Dataset records:
= Beginning of Section =
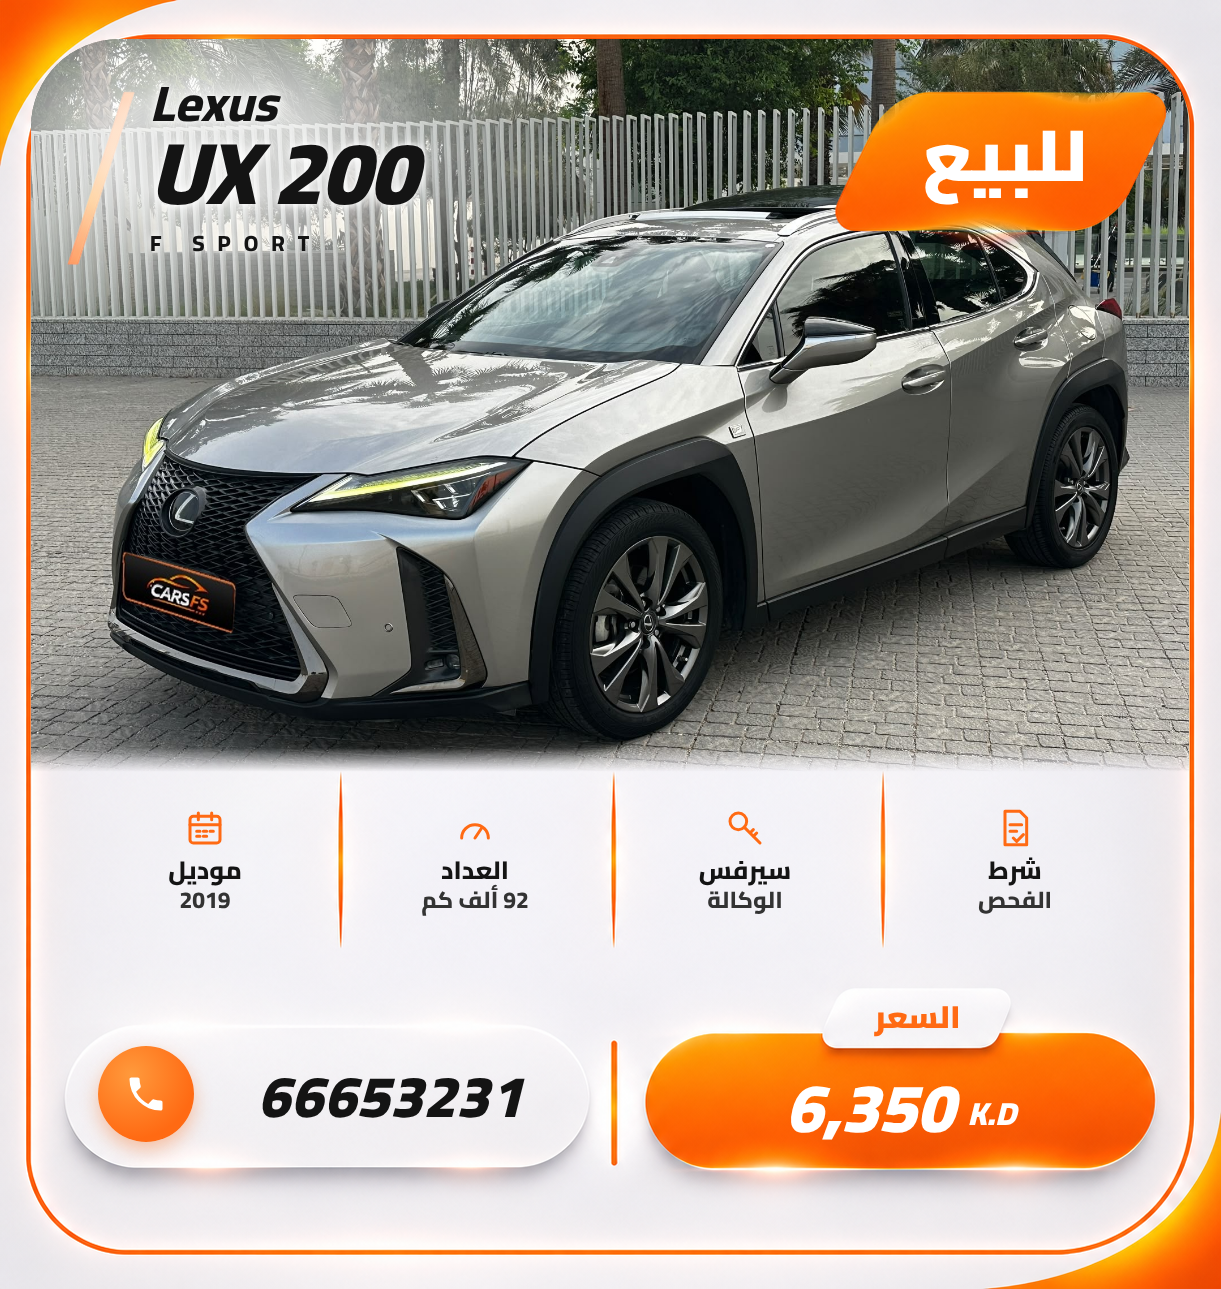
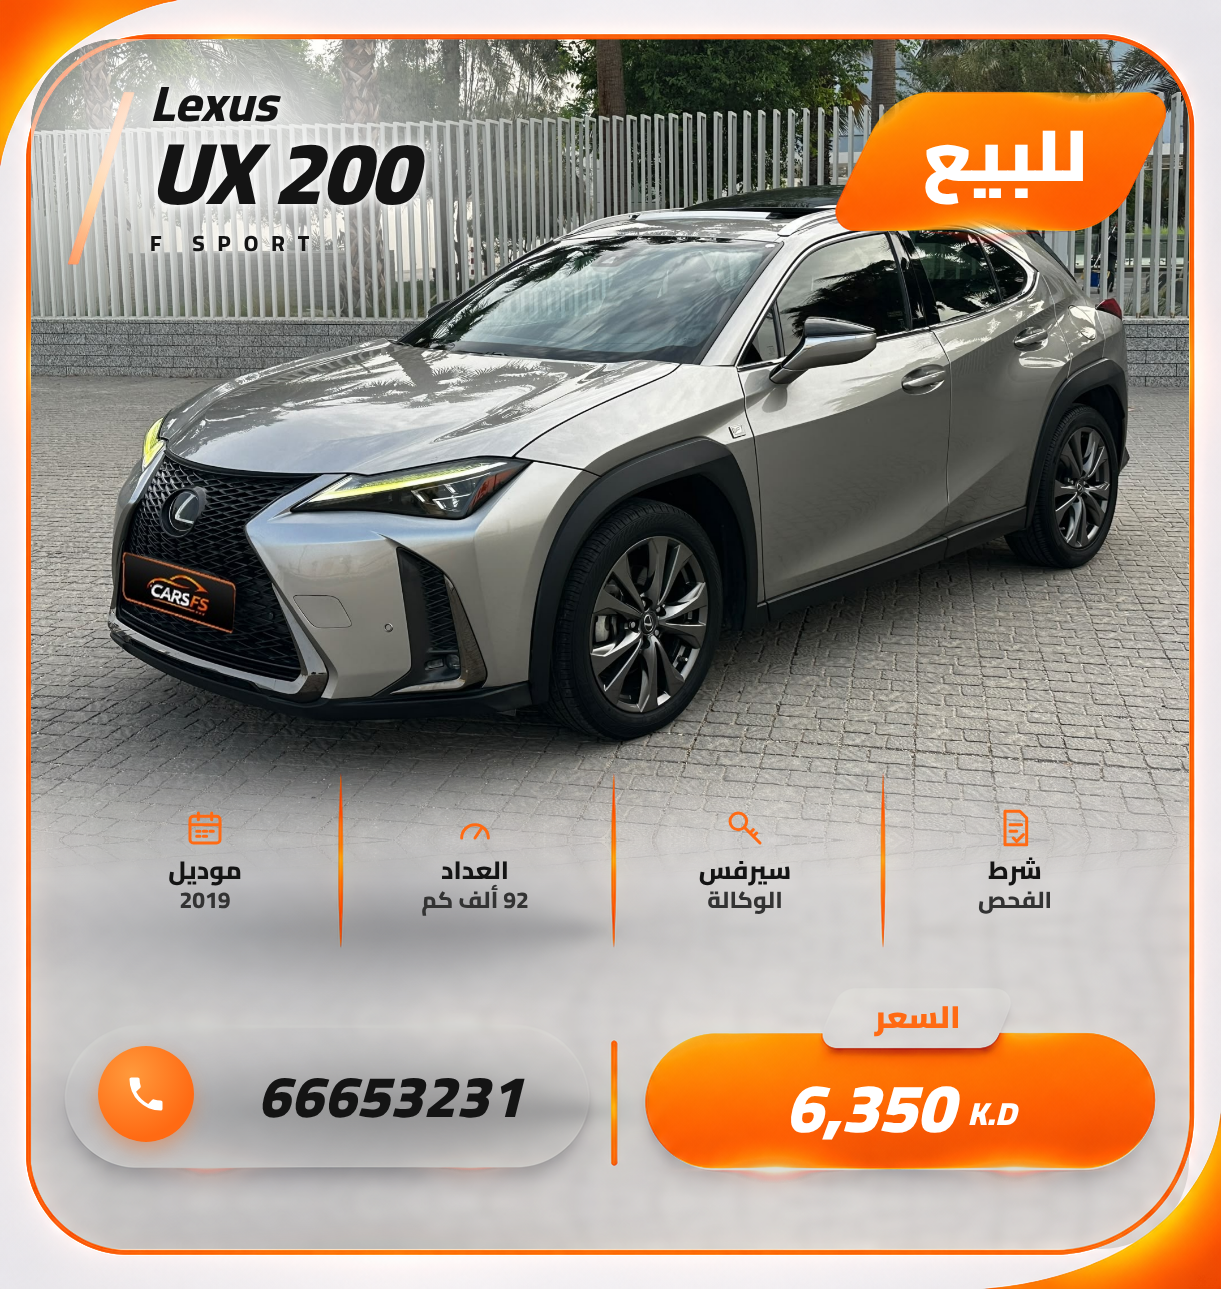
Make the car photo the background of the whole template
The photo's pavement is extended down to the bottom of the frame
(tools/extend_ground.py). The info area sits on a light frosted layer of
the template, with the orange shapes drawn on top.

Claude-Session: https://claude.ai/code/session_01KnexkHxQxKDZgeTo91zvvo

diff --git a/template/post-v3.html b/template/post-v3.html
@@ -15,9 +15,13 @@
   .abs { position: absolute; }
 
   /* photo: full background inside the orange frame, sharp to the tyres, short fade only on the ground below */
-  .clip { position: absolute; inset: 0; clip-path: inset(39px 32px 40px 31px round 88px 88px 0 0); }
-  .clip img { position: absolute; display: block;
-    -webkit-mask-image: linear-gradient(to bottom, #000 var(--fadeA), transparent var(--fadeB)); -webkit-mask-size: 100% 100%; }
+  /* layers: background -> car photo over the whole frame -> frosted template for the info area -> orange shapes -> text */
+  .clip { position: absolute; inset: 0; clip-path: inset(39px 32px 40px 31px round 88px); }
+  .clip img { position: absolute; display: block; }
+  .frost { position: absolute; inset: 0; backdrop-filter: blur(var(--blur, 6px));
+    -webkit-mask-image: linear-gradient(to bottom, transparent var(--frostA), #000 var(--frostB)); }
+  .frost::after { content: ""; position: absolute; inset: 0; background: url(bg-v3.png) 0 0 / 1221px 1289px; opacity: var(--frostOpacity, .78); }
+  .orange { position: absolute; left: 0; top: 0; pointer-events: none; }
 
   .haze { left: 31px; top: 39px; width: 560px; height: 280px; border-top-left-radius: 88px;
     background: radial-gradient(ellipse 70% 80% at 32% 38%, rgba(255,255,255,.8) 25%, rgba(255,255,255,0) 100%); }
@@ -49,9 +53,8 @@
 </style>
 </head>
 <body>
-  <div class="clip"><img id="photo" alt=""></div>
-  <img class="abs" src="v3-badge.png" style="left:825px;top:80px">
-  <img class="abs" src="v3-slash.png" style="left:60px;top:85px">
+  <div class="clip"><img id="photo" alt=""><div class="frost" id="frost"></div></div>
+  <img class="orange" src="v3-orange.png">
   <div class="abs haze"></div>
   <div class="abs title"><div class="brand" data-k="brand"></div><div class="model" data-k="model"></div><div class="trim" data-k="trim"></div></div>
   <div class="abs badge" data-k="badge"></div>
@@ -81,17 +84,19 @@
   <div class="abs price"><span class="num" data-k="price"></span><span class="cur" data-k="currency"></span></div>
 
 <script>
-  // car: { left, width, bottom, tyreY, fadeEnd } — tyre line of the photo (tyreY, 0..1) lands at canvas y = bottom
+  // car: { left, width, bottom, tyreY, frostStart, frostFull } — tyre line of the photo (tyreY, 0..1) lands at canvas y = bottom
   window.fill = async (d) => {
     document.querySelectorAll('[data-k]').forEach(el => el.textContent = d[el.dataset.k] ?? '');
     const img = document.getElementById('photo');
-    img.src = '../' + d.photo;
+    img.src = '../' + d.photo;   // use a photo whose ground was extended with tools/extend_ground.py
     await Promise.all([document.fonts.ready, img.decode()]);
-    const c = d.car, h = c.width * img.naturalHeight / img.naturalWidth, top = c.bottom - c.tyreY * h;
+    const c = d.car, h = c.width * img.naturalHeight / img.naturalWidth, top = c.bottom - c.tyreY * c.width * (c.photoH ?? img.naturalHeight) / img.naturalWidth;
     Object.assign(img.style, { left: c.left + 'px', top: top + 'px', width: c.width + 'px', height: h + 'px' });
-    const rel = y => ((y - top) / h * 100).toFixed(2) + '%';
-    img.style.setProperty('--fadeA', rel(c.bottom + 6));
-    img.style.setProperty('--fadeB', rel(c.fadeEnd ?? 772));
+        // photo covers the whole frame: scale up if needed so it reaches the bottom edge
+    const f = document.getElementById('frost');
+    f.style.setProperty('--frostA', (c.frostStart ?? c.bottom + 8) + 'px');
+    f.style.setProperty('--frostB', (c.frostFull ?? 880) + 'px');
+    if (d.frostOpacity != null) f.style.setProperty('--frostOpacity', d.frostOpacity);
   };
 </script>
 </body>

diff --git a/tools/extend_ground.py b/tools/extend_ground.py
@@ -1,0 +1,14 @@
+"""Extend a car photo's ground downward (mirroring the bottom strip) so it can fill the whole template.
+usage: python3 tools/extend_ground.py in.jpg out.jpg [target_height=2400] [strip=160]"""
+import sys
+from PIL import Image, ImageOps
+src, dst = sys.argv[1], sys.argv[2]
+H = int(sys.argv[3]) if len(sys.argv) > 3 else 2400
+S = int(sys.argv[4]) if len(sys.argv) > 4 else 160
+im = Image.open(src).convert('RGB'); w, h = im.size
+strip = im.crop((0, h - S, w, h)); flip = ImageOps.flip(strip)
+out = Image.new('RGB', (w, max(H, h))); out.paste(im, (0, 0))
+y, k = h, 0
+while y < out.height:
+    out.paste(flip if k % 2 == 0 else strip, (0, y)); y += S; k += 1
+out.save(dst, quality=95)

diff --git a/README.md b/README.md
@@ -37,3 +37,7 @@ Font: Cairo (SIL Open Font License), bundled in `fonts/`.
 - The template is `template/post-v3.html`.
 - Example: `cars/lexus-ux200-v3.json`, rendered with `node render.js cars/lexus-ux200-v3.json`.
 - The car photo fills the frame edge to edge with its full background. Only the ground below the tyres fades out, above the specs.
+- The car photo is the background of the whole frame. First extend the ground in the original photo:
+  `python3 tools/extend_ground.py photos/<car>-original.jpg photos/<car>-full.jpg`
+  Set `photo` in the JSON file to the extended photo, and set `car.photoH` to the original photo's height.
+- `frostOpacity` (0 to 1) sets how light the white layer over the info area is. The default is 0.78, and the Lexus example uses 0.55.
= End of Section =
--- Work to complete ---
Output the data exactly. Pictures don't belong in the result.

--- The completed task ---
Make the car photo the background of the whole template
The photo's pavement is extended down to the bottom of the frame
(tools/extend_ground.py). The info area sits on a light frosted layer of
the template, with the orange shapes drawn on top.

Claude-Session: https://claude.ai/code/session_01KnexkHxQxKDZgeTo91zvvo

diff --git a/template/post-v3.html b/template/post-v3.html
@@ -15,9 +15,13 @@
   .abs { position: absolute; }
 
   /* photo: full background inside the orange frame, sharp to the tyres, short fade only on the ground below */
-  .clip { position: absolute; inset: 0; clip-path: inset(39px 32px 40px 31px round 88px 88px 0 0); }
-  .clip img { position: absolute; display: block;
-    -webkit-mask-image: linear-gradient(to bottom, #000 var(--fadeA), transparent var(--fadeB)); -webkit-mask-size: 100% 100%; }
+  /* layers: background -> car photo over the whole frame -> frosted template for the info area -> orange shapes -> text */
+  .clip { position: absolute; inset: 0; clip-path: inset(39px 32px 40px 31px round 88px); }
+  .clip img { position: absolute; display: block; }
+  .frost { position: absolute; inset: 0; backdrop-filter: blur(var(--blur, 6px));
+    -webkit-mask-image: linear-gradient(to bottom, transparent var(--frostA), #000 var(--frostB)); }
+  .frost::after { content: ""; position: absolute; inset: 0; background: url(bg-v3.png) 0 0 / 1221px 1289px; opacity: var(--frostOpacity, .78); }
+  .orange { position: absolute; left: 0; top: 0; pointer-events: none; }
 
   .haze { left: 31px; top: 39px; width: 560px; height: 280px; border-top-left-radius: 88px;
     background: radial-gradient(ellipse 70% 80% at 32% 38%, rgba(255,255,255,.8) 25%, rgba(255,255,255,0) 100%); }
@@ -49,9 +53,8 @@
 </style>
 </head>
 <body>
-  <div class="clip"><img id="photo" alt=""></div>
-  <img class="abs" src="v3-badge.png" style="left:825px;top:80px">
-  <img class="abs" src="v3-slash.png" style="left:60px;top:85px">
+  <div class="clip"><img id="photo" alt=""><div class="frost" id="frost"></div></div>
+  <img class="orange" src="v3-orange.png">
   <div class="abs haze"></div>
   <div class="abs title"><div class="brand" data-k="brand"></div><div class="model" data-k="model"></div><div class="trim" data-k="trim"></div></div>
   <div class="abs badge" data-k="badge"></div>
@@ -81,17 +84,19 @@
   <div class="abs price"><span class="num" data-k="price"></span><span class="cur" data-k="currency"></span></div>
 
 <script>
-  // car: { left, width, bottom, tyreY, fadeEnd } — tyre line of the photo (tyreY, 0..1) lands at canvas y = bottom
+  // car: { left, width, bottom, tyreY, frostStart, frostFull } — tyre line of the photo (tyreY, 0..1) lands at canvas y = bottom
   window.fill = async (d) => {
     document.querySelectorAll('[data-k]').forEach(el => el.textContent = d[el.dataset.k] ?? '');
     const img = document.getElementById('photo');
-    img.src = '../' + d.photo;
+    img.src = '../' + d.photo;   // use a photo whose ground was extended with tools/extend_ground.py
     await Promise.all([document.fonts.ready, img.decode()]);
-    const c = d.car, h = c.width * img.naturalHeight / img.naturalWidth, top = c.bottom - c.tyreY * h;
+    const c = d.car, h = c.width * img.naturalHeight / img.naturalWidth, top = c.bottom - c.tyreY * c.width * (c.photoH ?? img.naturalHeight) / img.naturalWidth;
     Object.assign(img.style, { left: c.left + 'px', top: top + 'px', width: c.width + 'px', height: h + 'px' });
-    const rel = y => ((y - top) / h * 100).toFixed(2) + '%';
-    img.style.setProperty('--fadeA', rel(c.bottom + 6));
-    img.style.setProperty('--fadeB', rel(c.fadeEnd ?? 772));
+        // photo covers the whole frame: scale up if needed so it reaches the bottom edge
+    const f = document.getElementById('frost');
+    f.style.setProperty('--frostA', (c.frostStart ?? c.bottom + 8) + 'px');
+    f.style.setProperty('--frostB', (c.frostFull ?? 880) + 'px');
+    if (d.frostOpacity != null) f.style.setProperty('--frostOpacity', d.frostOpacity);
   };
 </script>
 </body>

diff --git a/tools/extend_ground.py b/tools/extend_ground.py
@@ -1,0 +1,14 @@
+"""Extend a car photo's ground downward (mirroring the bottom strip) so it can fill the whole template.
+usage: python3 tools/extend_ground.py in.jpg out.jpg [target_height=2400] [strip=160]"""
+import sys
+from PIL import Image, ImageOps
+src, dst = sys.argv[1], sys.argv[2]
+H = int(sys.argv[3]) if len(sys.argv) > 3 else 2400
+S = int(sys.argv[4]) if len(sys.argv) > 4 else 160
+im = Image.open(src).convert('RGB'); w, h = im.size
+strip = im.crop((0, h - S, w, h)); flip = ImageOps.flip(strip)
+out = Image.new('RGB', (w, max(H, h))); out.paste(im, (0, 0))
+y, k = h, 0
+while y < out.height:
+    out.paste(flip if k % 2 == 0 else strip, (0, y)); y += S; k += 1
+out.save(dst, quality=95)

diff --git a/README.md b/README.md
@@ -37,3 +37,7 @@ Font: Cairo (SIL Open Font License), bundled in `fonts/`.
 - The template is `template/post-v3.html`.
 - Example: `cars/lexus-ux200-v3.json`, rendered with `node render.js cars/lexus-ux200-v3.json`.
 - The car photo fills the frame edge to edge with its full background. Only the ground below the tyres fades out, above the specs.
+- The car photo is the background of the whole frame. First extend the ground in the original photo:
+  `python3 tools/extend_ground.py photos/<car>-original.jpg photos/<car>-full.jpg`
+  Set `photo` in the JSON file to the extended photo, and set `car.photoH` to the original photo's height.
+- `frostOpacity` (0 to 1) sets how light the white layer over the info area is. The default is 0.78, and the Lexus example uses 0.55.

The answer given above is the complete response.